What Is a Rich Text Editor?
A rich text editor’s aim is to reduce the effort for users trying to express their formatting as valid HTML markup. A rich text editor gives users the option to format their text.
Everyone has used a rich text editor at some point. So why not build one? Here are some of the most used rich text editors.
- Reddit, YouTube, and Hacker News comments.
- Online editors for producing content — writing blogs, tutorials, news, etc.
- Twitter tweets, mentions, hashtags, polls, lists, etc.
- Editing documents and excel sheets, like Google Docs, Microsoft Word, Dropbox Paper.
In 2016, Facebook open sourced their new rich text editor framework, called Draft.js.
Here’s the Draft.js introductory talk. It’s worth watching the 25 minute video to understand what kind of problems the Facebook team ran into, and how they solved them.
We’ll need the following for this project:
- Text editor, any will do, feel free to choose.
- Node.js installed with npm/Yarn.
Slate exposes a set of modules that you’ll use to build your editor. The most important one is the
Editor component. The
Editor component is the fundamental layer everything will be built upon. Think of it as the root component for the whole editor.
Starting off, we will create a folder
components. Inside the
components directory, we’ll create two files called
If we open the browser, this is what we should see.
TK missing code. No problem! The
Editor component expects an initial
value — as you can see in the source code.
Let’s add our initial value to the editor. We’ll dive into the exact model of the data later, once we have a basic understanding of how Slate works.
We should end up with
My first paragraph! rendered on our app.
At first, the text looks like a simple
<p> paragraph. But if we inspect the element, there’s an ocean of complexity abstracted away from us.
Try clicking on the text. What do you see?
The text is editable! In case you don’t have the React developer tools, here’s a link to the Chrome app store.
Remember that we added an

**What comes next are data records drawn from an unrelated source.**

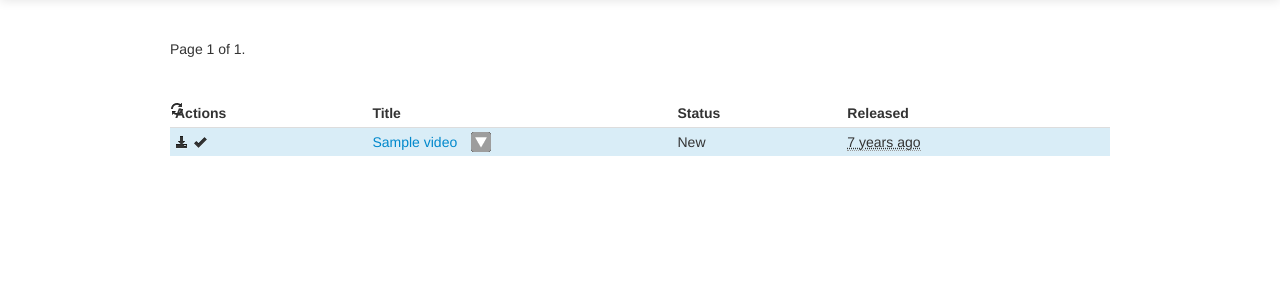
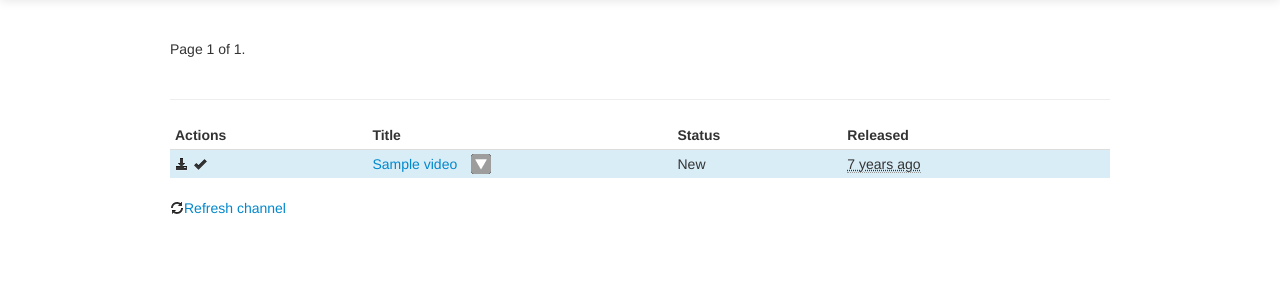
Before and after one commit to dbr/webtools, a Django app: page /youtube/channel/1 in a window 1280 px wide. Shown: the part 41-341 px from the top of the page. Run offline with Django 3.2, Linux system fonts and the light colour scheme; tables that the repository leaves empty hold one stand-in row (values such as "Sample post"); parts of the project's set-up code (start-up, migrations or seed data) failed here and were passed over.

Commit message:
Move refresh link when viewing channel

```diff
--- a/webtools/templates/ytdl/view_channel.html
+++ b/webtools/templates/ytdl/view_channel.html
@@ -26,9 +26,9 @@
         {% endif %}
 
         <br>
-        <a href="{% url ytdl.views.refresh_channel channel.id %}" class="async"><i class="icon-refresh"></i></a>
     </span>
 </div>
+<hr />
 
 
 <table class="table table-striped table-hover table-condensed" id="videos">
@@ -68,6 +68,9 @@
     {% endfor %}
 </table>
 
+<p>
+  <a href="{% url ytdl.views.refresh_channel channel.id %}" class="async"><i class="icon-refresh"></i>Refresh channel</a>
+</p>
 <script type="text/javascript">
   $(function(){
 
```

onChange event listener to our
onChangeevent listener is listening for keyboard events.
- After catching a keystroke.
- We update the current state with the new keystroke.
- Dispatch the new state.
- Render a new state on the screen.
However, the editor is not very useful to us yet. We’re missing key features, like formatting, saving our text somewhere, and many more.
Adding Custom Formatting
It’s common to have big header, subheader, italic, bold,
code, etc. formatted text.
Let’s think about the next steps for formatting text.
Common practice is to start by pressing a command key, like ctrl or cmd. Pressing the command key tells the editor we’re editing and not typing.
For example, what we could do is the following:
cmd ⌘+ b or
alt + b is for adding bold to our selected text.
Our flow will look like this:
- Listen for events/keystrokes.
2. Distinguish the keys pressed, was it
b, and in what order? And what happens if those keys were indeed pressed?
3. Trigger the actual text change with the desired formatting.
Start by adding a
onKeyDown event for the
Editor and pass in the callback.
We know what key the user pressed. Let’s make something happen, depending on which keystroke is being pressed.
Good, now we have all the logic in place. If the user pressed
alt + b, change the text to bold. How do you think we should approach the styling?
One way is to create a new reusable component called
BoldMark.js, that we can reuse every time we want bold text.
Editor component has a prop, called
renderMark, which accepts a callback. Inside the
renderMark we can decide how to style the text.
Go on, try it out! Select the text and press
alt + b:
It works! Notice that the
BoldMark component is being rendered inside the VDOM.
One more question. What happens if we change our mind? We want to undo the bold markup.
Slate has you covered. Instead of adding the
addMark(‘bold’ ), we can use
To top it off, can you add the same functionality, but for italic?
Next up, let’s include the functionality to our
And including the component in our
Try it out!
We’re getting there, and there is so much more we will accomplish.
Let’s build a fast, slick and customizable rich text editor with Slate.js and React — Part II
Now, let’s make it pretty
Source code on Github:
Let's build a customizable rich text editor with Slate and React - indreklasn/slate-react-rich-text-editor
Note: If you want to bring your React game to the next level, start from this book.
Thanks for reading!